First, thank you to everyone who has posted comments wishing my mother a speedy recovery. She came through the surgery like a champ and is well on her way back to "normal" (whatever that is for anyone). As she said -- it was nice to have her nose straight again. :0) It was great spending time with her and I managed to take a ton of photos to share. I also may have, just may have mind you, done some retail therapy while there -- so I'll have some of that to share as well.
Honestly? Other than having a row of three seats to myself on the plane, my actual travels weren't all that strange. The strange part were the events at home that I missed. (Tink and Mr. Cornfields are fine) The first strange part happened while I was at Mom's -- on Valentine's Day I started getting wierd emails and text messages from friends -- all asking me if I were ok, if I'd heard the news? News? I was on my way back from picking up a late lunch at Sonic Burger -- what news? I mean really -- I live in the cornfields, what in the world can happen in the cornfields?
It turns out -- quite a bit. For those of you who have seen the news, you'll know there was another campus shooting on Valentine's Day at Northern Illinois University. So why all the calls to me? Because I am a part of the NIU community. That's my campus. It's part of my corner of the cornfields. I was lucky, I was nowhere near campus that day. I've been taking some time off from my studies this year, but if I hadn't -- I probably would have been in the thick of it. No, not in the hall where the shootings took place, but in one of the buildings nearby which houses my department and my former offices. When I heard what had happened and turned on the news I was stunned. I still am.
I've been involved with NIU in one way or another for over 20 years now, as a child of a faculty member, an undergraduate student, a staff member, a graduate student, and a graduate assistant/instructor. NIU in many ways has been a home to me. The town that houses it has been part of my home base. Both are good places. They have their faults, don't get me wrong, but it's the type of place where you can go to the local businesses and be greeted by name. Or the post office. It's the type of place where you see folks you've known since you were in Jr. High and they ask about your parents, and your children. And now, it's a little darker. And a little more scary. But ultimately, it's still a good place. It's a good place to learn; it's a good place to live. The actions of one person will not overshadow that.

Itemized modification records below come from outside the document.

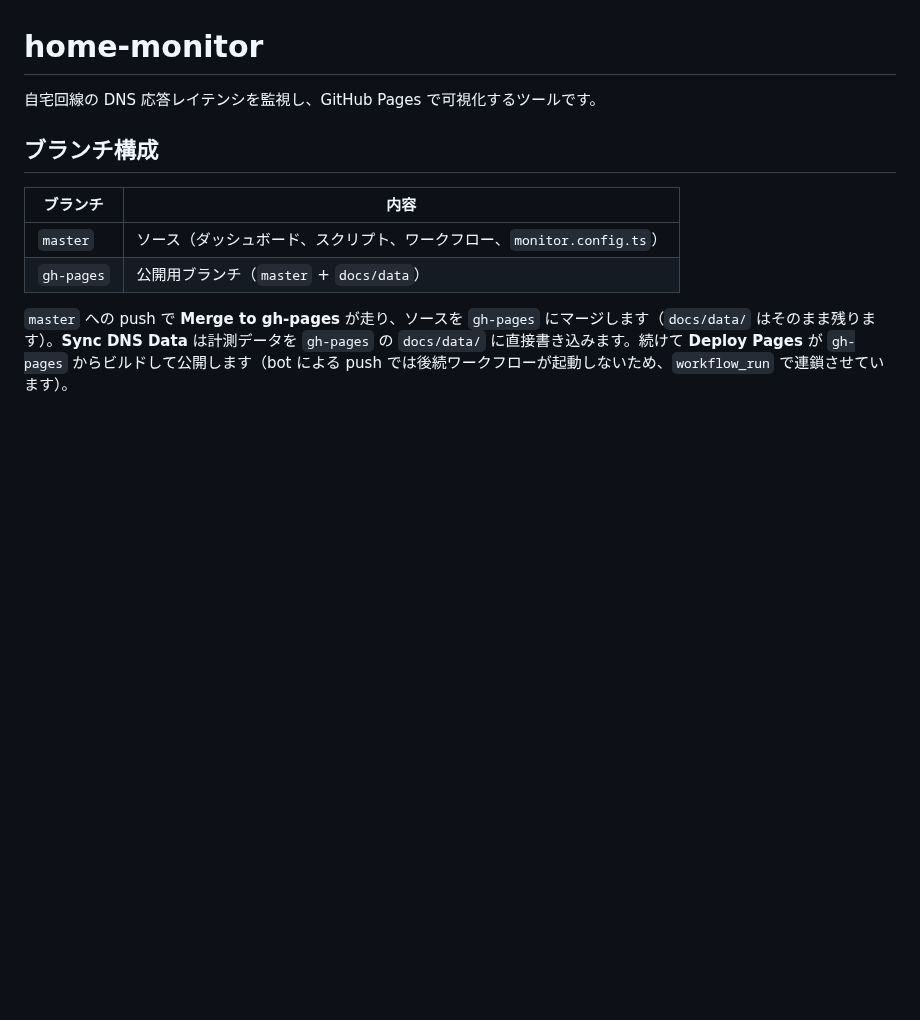
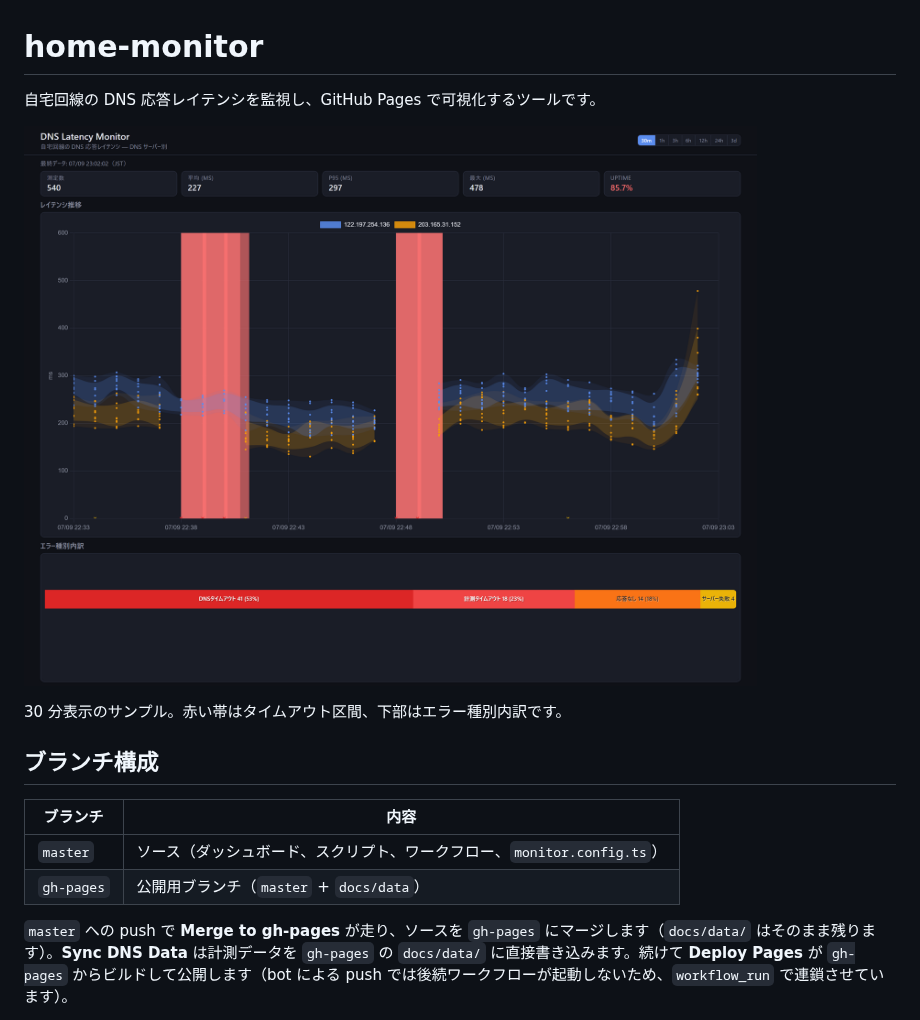
Before and after one commit to nahcnuj/home-monitor, a Markdown page: README.md, the part around the change. GitHub-like rendering; pictures changed too: assets/dashboard-preview.png (added); blank space fills up the shorter version.

Commit message:
Add README eye-catch screenshot with 30m sample data.
Include synthetic latency TSV (timeouts and mixed errors), preview PNG, and helper scripts to regenerate the sample and capture the dashboard.

```diff
--- a/README.md
+++ b/README.md
@@ -1,6 +1,10 @@
 # home-monitor
 
 自宅回線の DNS 応答レイテンシを監視し、GitHub Pages で可視化するツールです。
+
+![Dashboard preview (30m, with timeout outages)](assets/dashboard-preview.png)
+
+30 分表示のサンプル。赤い帯はタイムアウト区間、下部はエラー種別内訳です。
 
 ## ブランチ構成
 
```
Also changed, not shown: 3 other files.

My heart and thoughts go out to the families of those who lost their lives and to those who were injured. I didn't know any of those killed personally -- but their absence impacts the entire community. For those injured, I wish them a speedy recovery. For those of my friends and colleagues who are busy with trying to put their campus back together so that students can return, my thoughts are with you.